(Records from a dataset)
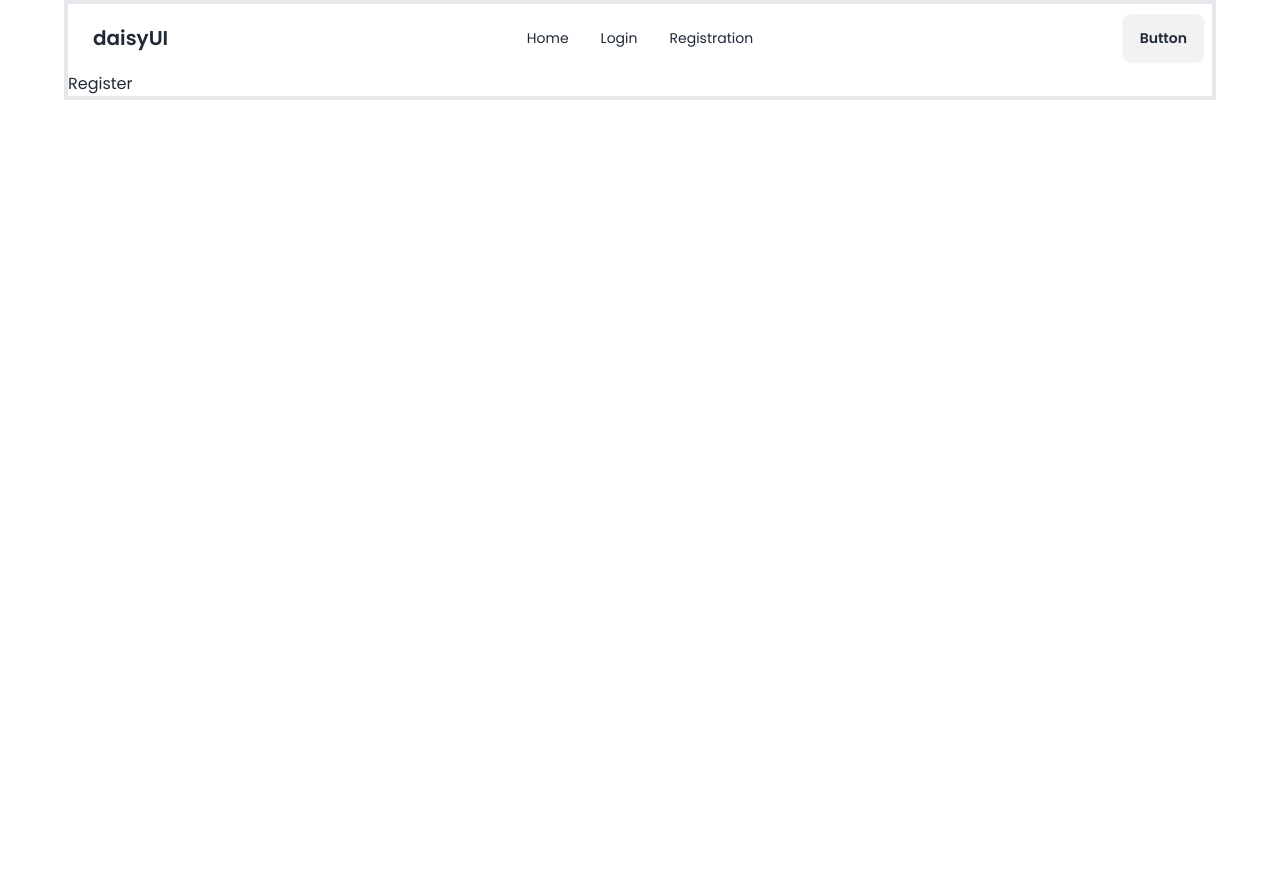
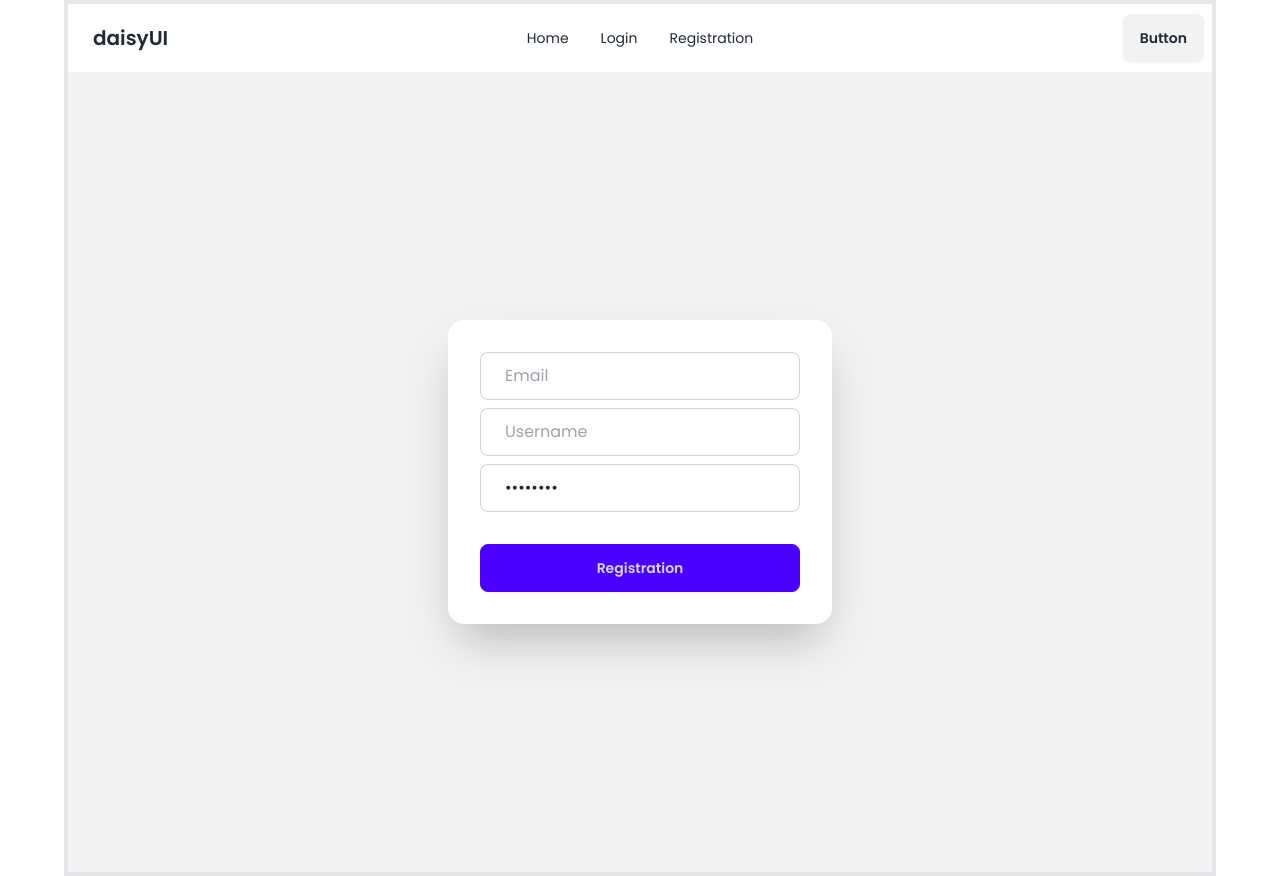
Before and after one commit to didarulZend1981/auth-test, a React (Vite) app: page /register in a window 1280 px wide. Before the commit the page ends 800 px from the top, so only its background shows below. Built offline with nearby package versions, Linux system fonts and the light colour scheme.

Commit message:
login & registreation

```diff
--- a/src/pages/Login/Login.jsx
+++ b/src/pages/Login/Login.jsx
@@ -3,7 +3,29 @@
 const Login = () => {
   return (
     <div>
-        <h2>login</h2>
+        <div className="hero min-h-screen bg-base-200">
+              <div className="hero-content flex-col lg:flex-row-reverse">
+
+                <div className="card shrink-0 w-full max-w-sm shadow-2xl bg-base-100">
+                  <form className="card-body">
+
+                      <div className="input input-bordered flex items-center gap-2">
+                        <svg xmlns="http://www.w3.org/2000/svg" viewBox="0 0 16 16" fill="currentColor" className="w-4 h-4 opacity-70"><path d="M2.5 3A1.5 1.5 0 0 0 1 4.5v.793c.026.009.051.02.076.032L7.674 8.51c.206.1.446.1.652 0l6.598-3.185A.755.755 0 0 1 15 5.293V4.5A1.5 1.5 0 0 0 13.5 3h-11Z" /><path d="M15 6.954 8.978 9.86a2.25 2.25 0 0 1-1.956 0L1 6.954V11.5A1.5 1.5 0 0 0 2.5 13h11a1.5 1.5 0 0 0 1.5-1.5V6.954Z" /></svg>
+                        <input type="text" className="grow" placeholder="Email" />
+                      </div>
+
+                      <div className="input input-bordered flex items-center gap-2">
+                        <svg xmlns="http://www.w3.org/2000/svg" viewBox="0 0 16 16" fill="currentColor" className="w-4 h-4 opacity-70"><path fillRule="evenodd" d="M14 6a4 4 0 0 1-4.899 3.899l-1.955 1.955a.5.5 0 0 1-.353.146H5v1.5a.5.5 0 0 1-.5.5h-2a.5.5 0 0 1-.5-.5v-2.293a.5.5 0 0 1 .146-.353l3.955-3.955A4 4 0 1 1 14 6Zm-4-2a.75.75 0 0 0 0 1.5.5.5 0 0 1 .5.5.75.75 0 0 0 1.5 0 2 2 0 0 0-2-2Z" clipRule="evenodd" /></svg>
+                        <input type="password" className="grow" value="password" />
+                      </div>
+
+                    <div className="form-control mt-6">
+                      <button className="btn btn-primary">Login</button>
+                    </div>
+                  </form>
+                </div>
+              </div>
+        </div>
     </div>
   );
 };
--- a/src/pages/Registration/Registration.jsx
+++ b/src/pages/Registration/Registration.jsx
@@ -3,7 +3,32 @@
 const Registration = () => {
   return (
     <div>
-      <h2>Register</h2>
+      <div className="hero min-h-screen bg-base-200">
+              <div className="hero-content flex-col lg:flex-row-reverse">
+
+                <div className="card shrink-0 w-full max-w-sm shadow-2xl bg-base-100">
+                  <form className="card-body">
+
+                      <div className="input input-bordered flex items-center gap-2">
+                        <svg xmlns="http://www.w3.org/2000/svg" viewBox="0 0 16 16" fill="currentColor" className="w-4 h-4 opacity-70"><path d="M2.5 3A1.5 1.5 0 0 0 1 4.5v.793c.026.009.051.02.076.032L7.674 8.51c.206.1.446.1.652 0l6.598-3.185A.755.755 0 0 1 15 5.293V4.5A1.5 1.5 0 0 0 13.5 3h-11Z" /><path d="M15 6.954 8.978 9.86a2.25 2.25 0 0 1-1.956 0L1 6.954V11.5A1.5 1.5 0 0 0 2.5 13h11a1.5 1.5 0 0 0 1.5-1.5V6.954Z" /></svg>
+                        <input type="text" className="grow" placeholder="Email" />
+                      </div>
+                      <div className="input input-bordered flex items-center gap-2">
+                        <svg xmlns="http://www.w3.org/2000/svg" viewBox="0 0 16 16" fill="currentColor" className="w-4 h-4 opacity-70"><path d="M8 8a3 3 0 1 0 0-6 3 3 0 0 0 0 6ZM12.735 14c.618 0 1.093-.561.872-1.139a6.002 6.002 0 0 0-11.215 0c-.22.578.254 1.139.872 1.139h9.47Z" /></svg>
+                        <input type="text" className="grow" placeholder="Username" />
+                      </div>
+                      <div className="input input-bordered flex items-center gap-2">
+                        <svg xmlns="http://www.w3.org/2000/svg" viewBox="0 0 16 16" fill="currentColor" className="w-4 h-4 opacity-70"><path fillRule="evenodd" d="M14 6a4 4 0 0 1-4.899 3.899l-1.955 1.955a.5.5 0 0 1-.353.146H5v1.5a.5.5 0 0 1-.5.5h-2a.5.5 0 0 1-.5-.5v-2.293a.5.5 0 0 1 .146-.353l3.955-3.955A4 4 0 1 1 14 6Zm-4-2a.75.75 0 0 0 0 1.5.5.5 0 0 1 .5.5.75.75 0 0 0 1.5 0 2 2 0 0 0-2-2Z" clipRule="evenodd" /></svg>
+                        <input type="password" className="grow" value="password" />
+                      </div>
+
+                    <div className="form-control mt-6">
+                      <button className="btn btn-primary">Registration</button>
+                    </div>
+                  </form>
+                </div>
+              </div>
+        </div>
     </div>
   );
 };
```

What to produce: Tell me how many lines of the records include the word "base", and say nothing else.

Completed task: 4